### Task instructions:
The entries are to be reproduced verbatim, with all pictures omitted.

### Exercise data:
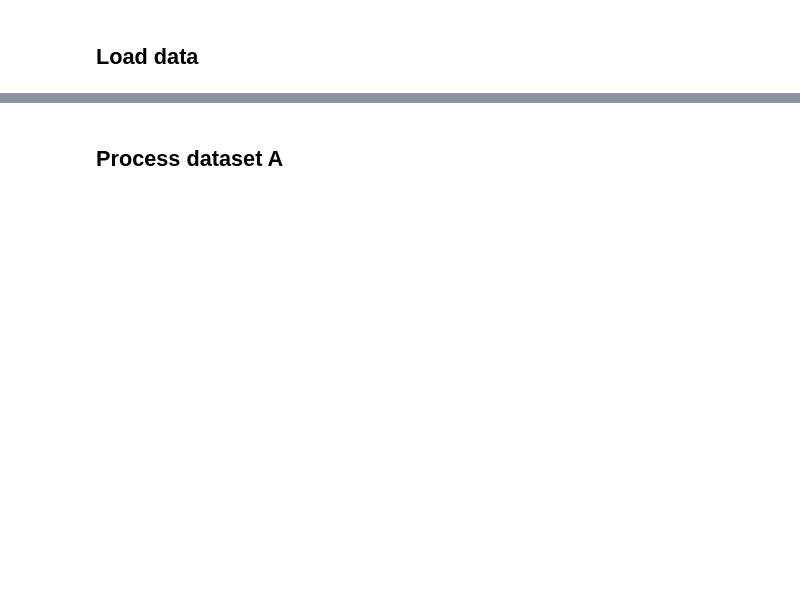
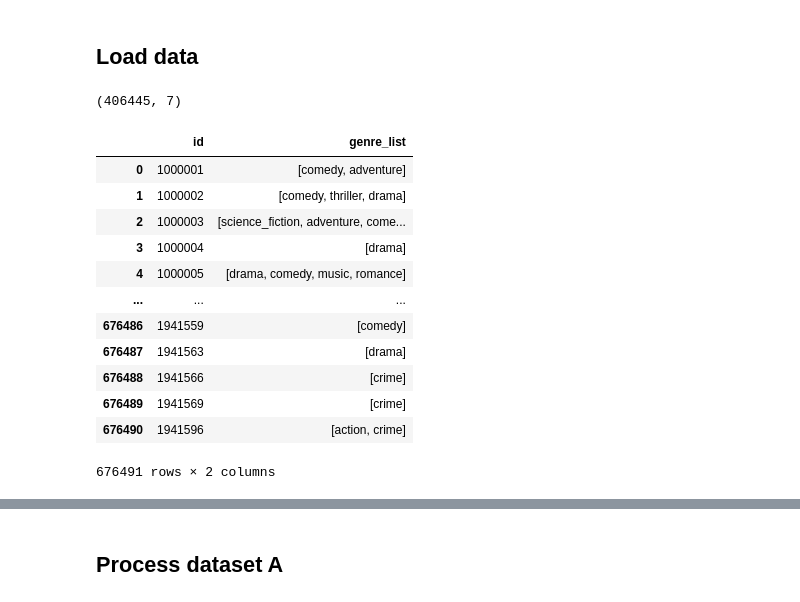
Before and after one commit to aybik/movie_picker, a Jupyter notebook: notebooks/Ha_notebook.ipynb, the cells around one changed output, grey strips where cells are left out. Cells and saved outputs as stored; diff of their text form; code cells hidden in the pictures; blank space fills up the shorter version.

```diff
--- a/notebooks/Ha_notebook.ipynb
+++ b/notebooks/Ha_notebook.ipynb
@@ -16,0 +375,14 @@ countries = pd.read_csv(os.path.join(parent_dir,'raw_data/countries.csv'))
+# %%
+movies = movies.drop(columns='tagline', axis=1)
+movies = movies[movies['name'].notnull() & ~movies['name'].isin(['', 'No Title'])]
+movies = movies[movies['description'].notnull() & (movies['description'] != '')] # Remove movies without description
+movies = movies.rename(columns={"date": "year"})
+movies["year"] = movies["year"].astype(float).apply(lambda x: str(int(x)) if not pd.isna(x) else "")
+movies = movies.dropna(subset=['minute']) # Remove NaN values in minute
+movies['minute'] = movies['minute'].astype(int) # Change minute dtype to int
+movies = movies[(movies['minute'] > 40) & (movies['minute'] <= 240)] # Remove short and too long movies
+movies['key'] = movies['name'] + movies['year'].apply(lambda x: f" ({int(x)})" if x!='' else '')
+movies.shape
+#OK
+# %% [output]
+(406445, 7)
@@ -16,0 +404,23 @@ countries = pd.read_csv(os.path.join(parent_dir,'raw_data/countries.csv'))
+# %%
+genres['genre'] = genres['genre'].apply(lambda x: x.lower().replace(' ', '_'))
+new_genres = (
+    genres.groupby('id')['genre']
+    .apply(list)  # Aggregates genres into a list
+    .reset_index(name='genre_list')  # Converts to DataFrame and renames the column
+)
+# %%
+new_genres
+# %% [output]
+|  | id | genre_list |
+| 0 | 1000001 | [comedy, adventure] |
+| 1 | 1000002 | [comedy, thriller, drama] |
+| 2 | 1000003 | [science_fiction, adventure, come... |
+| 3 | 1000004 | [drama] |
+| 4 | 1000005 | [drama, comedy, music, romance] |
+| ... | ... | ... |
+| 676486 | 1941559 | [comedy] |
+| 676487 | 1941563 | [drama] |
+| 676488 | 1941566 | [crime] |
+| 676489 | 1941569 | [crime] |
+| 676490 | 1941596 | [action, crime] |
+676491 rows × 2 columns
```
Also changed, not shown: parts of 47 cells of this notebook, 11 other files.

### Result below:
Before and after one commit to aybik/movie_picker, a Jupyter notebook: notebooks/Ha_notebook.ipynb, the cells around one changed output, grey strips where cells are left out. Cells and saved outputs as stored; diff of their text form; code cells hidden in the pictures; blank space fills up the shorter version.

```diff
--- a/notebooks/Ha_notebook.ipynb
+++ b/notebooks/Ha_notebook.ipynb
@@ -16,0 +375,14 @@ countries = pd.read_csv(os.path.join(parent_dir,'raw_data/countries.csv'))
+# %%
+movies = movies.drop(columns='tagline', axis=1)
+movies = movies[movies['name'].notnull() & ~movies['name'].isin(['', 'No Title'])]
+movies = movies[movies['description'].notnull() & (movies['description'] != '')] # Remove movies without description
+movies = movies.rename(columns={"date": "year"})
+movies["year"] = movies["year"].astype(float).apply(lambda x: str(int(x)) if not pd.isna(x) else "")
+movies = movies.dropna(subset=['minute']) # Remove NaN values in minute
+movies['minute'] = movies['minute'].astype(int) # Change minute dtype to int
+movies = movies[(movies['minute'] > 40) & (movies['minute'] <= 240)] # Remove short and too long movies
+movies['key'] = movies['name'] + movies['year'].apply(lambda x: f" ({int(x)})" if x!='' else '')
+movies.shape
+#OK
+# %% [output]
+(406445, 7)
@@ -16,0 +404,23 @@ countries = pd.read_csv(os.path.join(parent_dir,'raw_data/countries.csv'))
+# %%
+genres['genre'] = genres['genre'].apply(lambda x: x.lower().replace(' ', '_'))
+new_genres = (
+    genres.groupby('id')['genre']
+    .apply(list)  # Aggregates genres into a list
+    .reset_index(name='genre_list')  # Converts to DataFrame and renames the column
+)
+# %%
+new_genres
+# %% [output]
+|  | id | genre_list |
+| 0 | 1000001 | [comedy, adventure] |
+| 1 | 1000002 | [comedy, thriller, drama] |
+| 2 | 1000003 | [science_fiction, adventure, come... |
+| 3 | 1000004 | [drama] |
+| 4 | 1000005 | [drama, comedy, music, romance] |
+| ... | ... | ... |
+| 676486 | 1941559 | [comedy] |
+| 676487 | 1941563 | [drama] |
+| 676488 | 1941566 | [crime] |
+| 676489 | 1941569 | [crime] |
+| 676490 | 1941596 | [action, crime] |
+676491 rows × 2 columns
```
Also changed, not shown: parts of 47 cells of this notebook, 11 other files.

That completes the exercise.